Standard Chartered (Hong Kong) have appointed Mary...
The Depository Trust and Clearing Corporation (DTCC), the post-trade market infrastructure for the global financial services industry, has become the latest in line to adopt digital ledger technology (DLT).
DTCC announced on January 10 that it has selected IBM, in partnership with Axoni and R3, to provide a DLT framework for derivatives post-trade events. The firms will work together to re-platform DTCC’s Trade Information Warehouse (TIW), building a derivatives distributed ledger for post-trade processing based on existing TIW capabilities and interfaces.
A distributed ledger is a digital record of who-owns-what. However, unlike traditional database technology, there is no central administrator who owns the ledger. Instead, the ledger is replicated among many different nodes in a peer-to-peer network. A consensus algorithm ensures that each node’s copy of the ledger is identical to every other copy. Blockchain, a much talked-of technology used by bitcoin, is a type of data structure considered to be a distributed ledger.
Many banks have been trialling digital record technology. Last year, at November’s fintech festival in Singapore, the Monetary Authority of Singapore announced it would trial its own digital currency for interbank payments using blockchain technology. PwC also announced their Vulcan Platform, which will allow banks to experiment using digital currencies.

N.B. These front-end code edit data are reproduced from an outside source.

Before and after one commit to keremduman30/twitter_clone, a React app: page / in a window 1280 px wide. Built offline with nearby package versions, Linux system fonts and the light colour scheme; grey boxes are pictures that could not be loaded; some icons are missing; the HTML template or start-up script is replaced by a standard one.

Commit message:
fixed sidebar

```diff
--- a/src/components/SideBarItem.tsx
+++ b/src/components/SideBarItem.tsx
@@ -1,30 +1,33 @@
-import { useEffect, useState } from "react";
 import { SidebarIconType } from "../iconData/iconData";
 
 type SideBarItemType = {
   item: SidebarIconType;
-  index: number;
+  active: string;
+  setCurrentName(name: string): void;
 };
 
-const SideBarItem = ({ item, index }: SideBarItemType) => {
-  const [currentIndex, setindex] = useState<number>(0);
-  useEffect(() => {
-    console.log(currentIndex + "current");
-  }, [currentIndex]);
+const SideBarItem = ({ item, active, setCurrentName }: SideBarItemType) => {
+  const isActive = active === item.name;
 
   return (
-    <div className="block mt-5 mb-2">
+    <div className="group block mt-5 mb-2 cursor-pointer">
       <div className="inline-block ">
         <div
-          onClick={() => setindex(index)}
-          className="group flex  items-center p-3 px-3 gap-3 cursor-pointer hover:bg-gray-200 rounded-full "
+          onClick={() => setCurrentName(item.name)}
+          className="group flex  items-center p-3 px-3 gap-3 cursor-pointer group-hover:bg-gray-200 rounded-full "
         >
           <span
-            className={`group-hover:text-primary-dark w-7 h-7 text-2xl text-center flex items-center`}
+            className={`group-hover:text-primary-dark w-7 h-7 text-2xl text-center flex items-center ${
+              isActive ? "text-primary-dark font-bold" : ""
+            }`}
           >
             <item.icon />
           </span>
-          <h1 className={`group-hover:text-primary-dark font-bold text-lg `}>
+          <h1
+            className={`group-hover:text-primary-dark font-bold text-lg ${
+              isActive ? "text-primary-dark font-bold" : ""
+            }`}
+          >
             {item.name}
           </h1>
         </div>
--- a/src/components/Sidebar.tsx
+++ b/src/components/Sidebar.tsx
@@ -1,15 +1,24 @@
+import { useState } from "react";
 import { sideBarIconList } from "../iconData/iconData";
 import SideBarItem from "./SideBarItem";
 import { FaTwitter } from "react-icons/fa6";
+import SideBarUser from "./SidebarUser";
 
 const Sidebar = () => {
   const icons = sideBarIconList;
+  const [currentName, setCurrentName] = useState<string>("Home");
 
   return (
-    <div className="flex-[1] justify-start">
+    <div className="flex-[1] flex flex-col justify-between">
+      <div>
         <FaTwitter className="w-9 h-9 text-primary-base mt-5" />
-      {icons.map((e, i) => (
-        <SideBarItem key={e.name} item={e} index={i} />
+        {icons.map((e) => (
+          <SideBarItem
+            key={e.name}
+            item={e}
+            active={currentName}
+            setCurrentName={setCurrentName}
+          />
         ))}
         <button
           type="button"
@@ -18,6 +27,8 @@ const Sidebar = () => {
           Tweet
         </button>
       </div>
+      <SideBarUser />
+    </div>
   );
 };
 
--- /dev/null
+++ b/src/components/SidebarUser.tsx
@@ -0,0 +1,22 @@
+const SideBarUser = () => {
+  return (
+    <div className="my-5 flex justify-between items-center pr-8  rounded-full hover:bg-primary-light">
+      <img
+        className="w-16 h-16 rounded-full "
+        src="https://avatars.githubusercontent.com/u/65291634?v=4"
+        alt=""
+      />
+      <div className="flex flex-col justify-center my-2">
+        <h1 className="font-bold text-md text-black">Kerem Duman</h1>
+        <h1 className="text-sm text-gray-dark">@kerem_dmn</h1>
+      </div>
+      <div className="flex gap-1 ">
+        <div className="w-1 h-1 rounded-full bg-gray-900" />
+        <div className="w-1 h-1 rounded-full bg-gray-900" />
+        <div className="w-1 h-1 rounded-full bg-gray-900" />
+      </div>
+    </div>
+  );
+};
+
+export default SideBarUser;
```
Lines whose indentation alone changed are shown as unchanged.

The Hong Kong Applied Science and Technology Research Institute (ASTRI), also in November 2016, released its White Paper commission by the Fintech Facilitation Office (FFO) of the Hong Kong Monetary Authority (HKMA) on the subject of DLT. The White Paper concluded that “DLT design clearly enjoys advantages over traditional technologies. However, such evolving technology also brings possible risks if issues of governance, deployment, risk management, and regulatory compliance, along with legal implications, are not adequately taken into account”. Hong Kong’s FFO was set up in March 2016, tasked with initiating banking and payment industry research into novel fintech solutions.
Bridget Van Kralingen, senior vice president, IBM Industry Platforms, said, "As one of the largest and most ground-breaking distributed ledger projects to date in the financial services industry, DTCC together with its member banks are reimagining the credit derivatives process”.
Amidst a climate of banks becoming less cautious of digitized currencies running on blockchain technology, DTCC’s new platform may encourage others to follow suit.
10 Jan 2017